(The problem):
Scan the entries that follow for the word "file", then report every line in which it appears.

Data provided below:

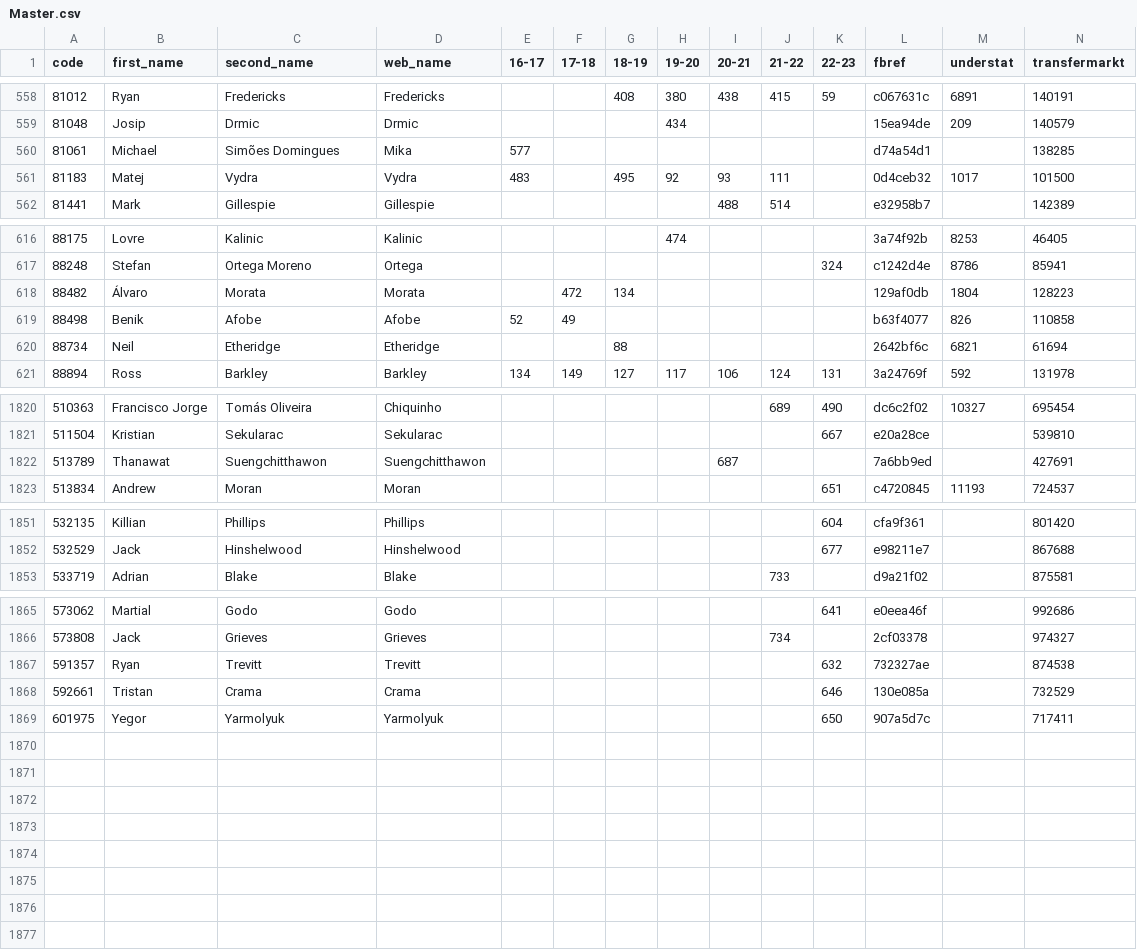
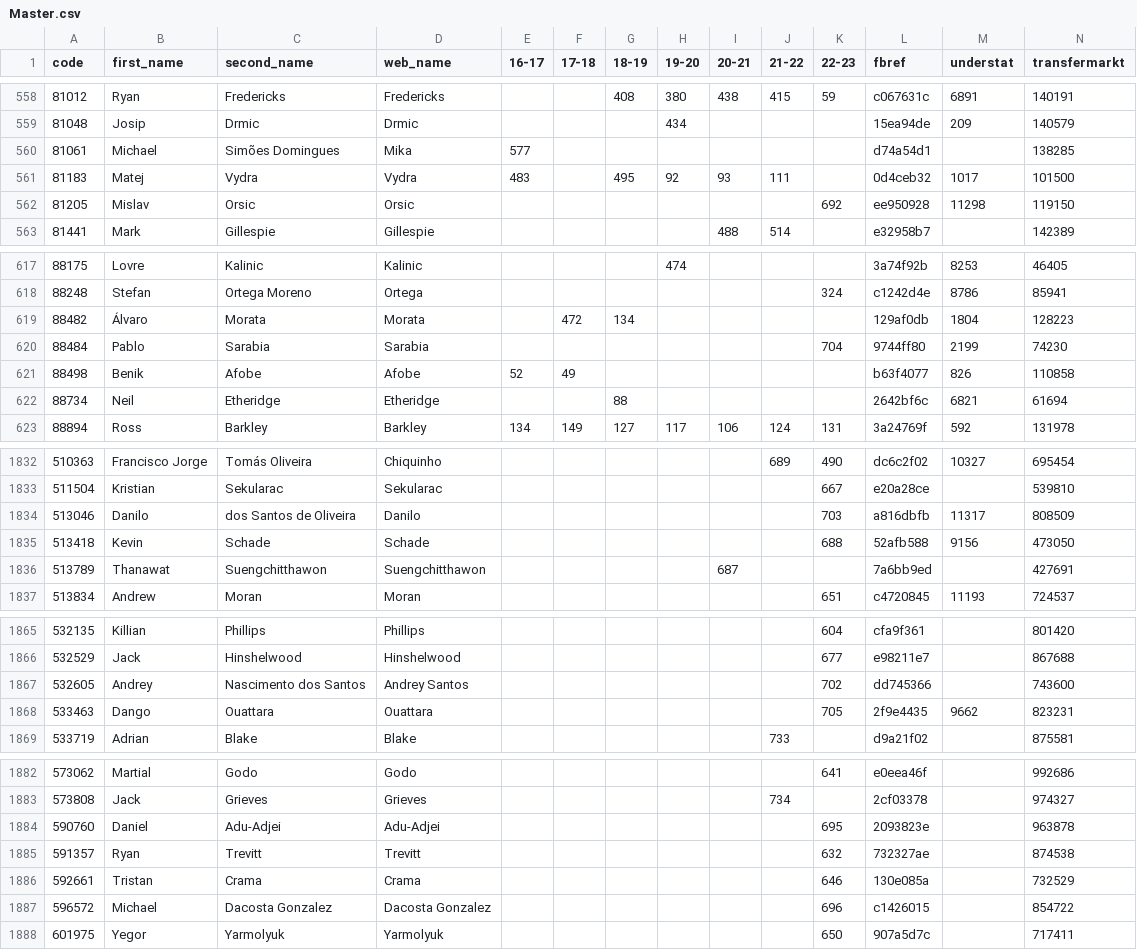
Before and after one commit to ChrisMusson/FPL-ID-Map, a CSV file: Master.csv, drawn as a sheet; only a part is shown, gaps mark what is left out; the diff covers the shown part only.

```diff
--- a/Master.csv
+++ b/Master.csv
@@ -561,2 +561,3 @@ code,first_name,second_name,web_name,16-17,17-18,18-19,19-20,20-21,21-22,22-23,f
 81183,Matej,Vydra,Vydra,483,,495,92,93,111,,0d4ceb32,1017,101500
+81205,Mislav,Orsic,Orsic,,,,,,,692,ee950928,11298,119150
 81441,Mark,Gillespie,Gillespie,,,,,488,514,,e32958b7,,142389
@@ -618,2 +619,3 @@ code,first_name,second_name,web_name,16-17,17-18,18-19,19-20,20-21,21-22,22-23,f
 88482,Álvaro,Morata,Morata,,472,134,,,,,129af0db,1804,128223
+88484,Pablo,Sarabia,Sarabia,,,,,,,704,9744ff80,2199,74230
 88498,Benik,Afobe,Afobe,52,49,,,,,,b63f4077,826,110858
@@ -1821,2 +1833,4 @@ code,first_name,second_name,web_name,16-17,17-18,18-19,19-20,20-21,21-22,22-23,f
 511504,Kristian,Sekularac,Sekularac,,,,,,,667,e20a28ce,,539810
+513046,Danilo,dos Santos de Oliveira,Danilo,,,,,,,703,a816dbfb,11317,808509
+513418,Kevin,Schade,Schade,,,,,,,688,52afb588,9156,473050
 513789,Thanawat,Suengchitthawon,Suengchitthawon,,,,,687,,,7a6bb9ed,,427691
@@ -1852,2 +1866,4 @@ code,first_name,second_name,web_name,16-17,17-18,18-19,19-20,20-21,21-22,22-23,f
 532529,Jack,Hinshelwood,Hinshelwood,,,,,,,677,e98211e7,,867688
+532605,Andrey,Nascimento dos Santos,Andrey Santos,,,,,,,702,dd745366,,743600
+533463,Dango,Ouattara,Ouattara,,,,,,,705,2f9e4435,9662,823231
 533719,Adrian,Blake,Blake,,,,,,733,,d9a21f02,,875581
@@ -1866,4 +1883,6 @@ code,first_name,second_name,web_name,16-17,17-18,18-19,19-20,20-21,21-22,22-23,f
 573808,Jack,Grieves,Grieves,,,,,,734,,2cf03378,,974327
+590760,Daniel,Adu-Adjei,Adu-Adjei,,,,,,,695,2093823e,,963878
 591357,Ryan,Trevitt,Trevitt,,,,,,,632,732327ae,,874538
 592661,Tristan,Crama,Crama,,,,,,,646,130e085a,,732529
+596572,Michael,Dacosta Gonzalez,Dacosta Gonzalez,,,,,,,696,c1426015,,854722
 601975,Yegor,Yarmolyuk,Yarmolyuk,,,,,,,650,907a5d7c,,717411
```
Also changed, not shown: 11 added rows and 3 edited cells elsewhere in this file, FBRef.csv, FPL/22-23.csv, 2 other files.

End of Data provided.

(Output):
Before and after one commit to ChrisMusson/FPL-ID-Map, a CSV file: Master.csv, drawn as a sheet; only a part is shown, gaps mark what is left out; the diff covers the shown part only.
Also changed, not shown: 11 added rows and 3 edited cells elsewhere in this file, FBRef.csv, FPL/22-23.csv, 2 other files.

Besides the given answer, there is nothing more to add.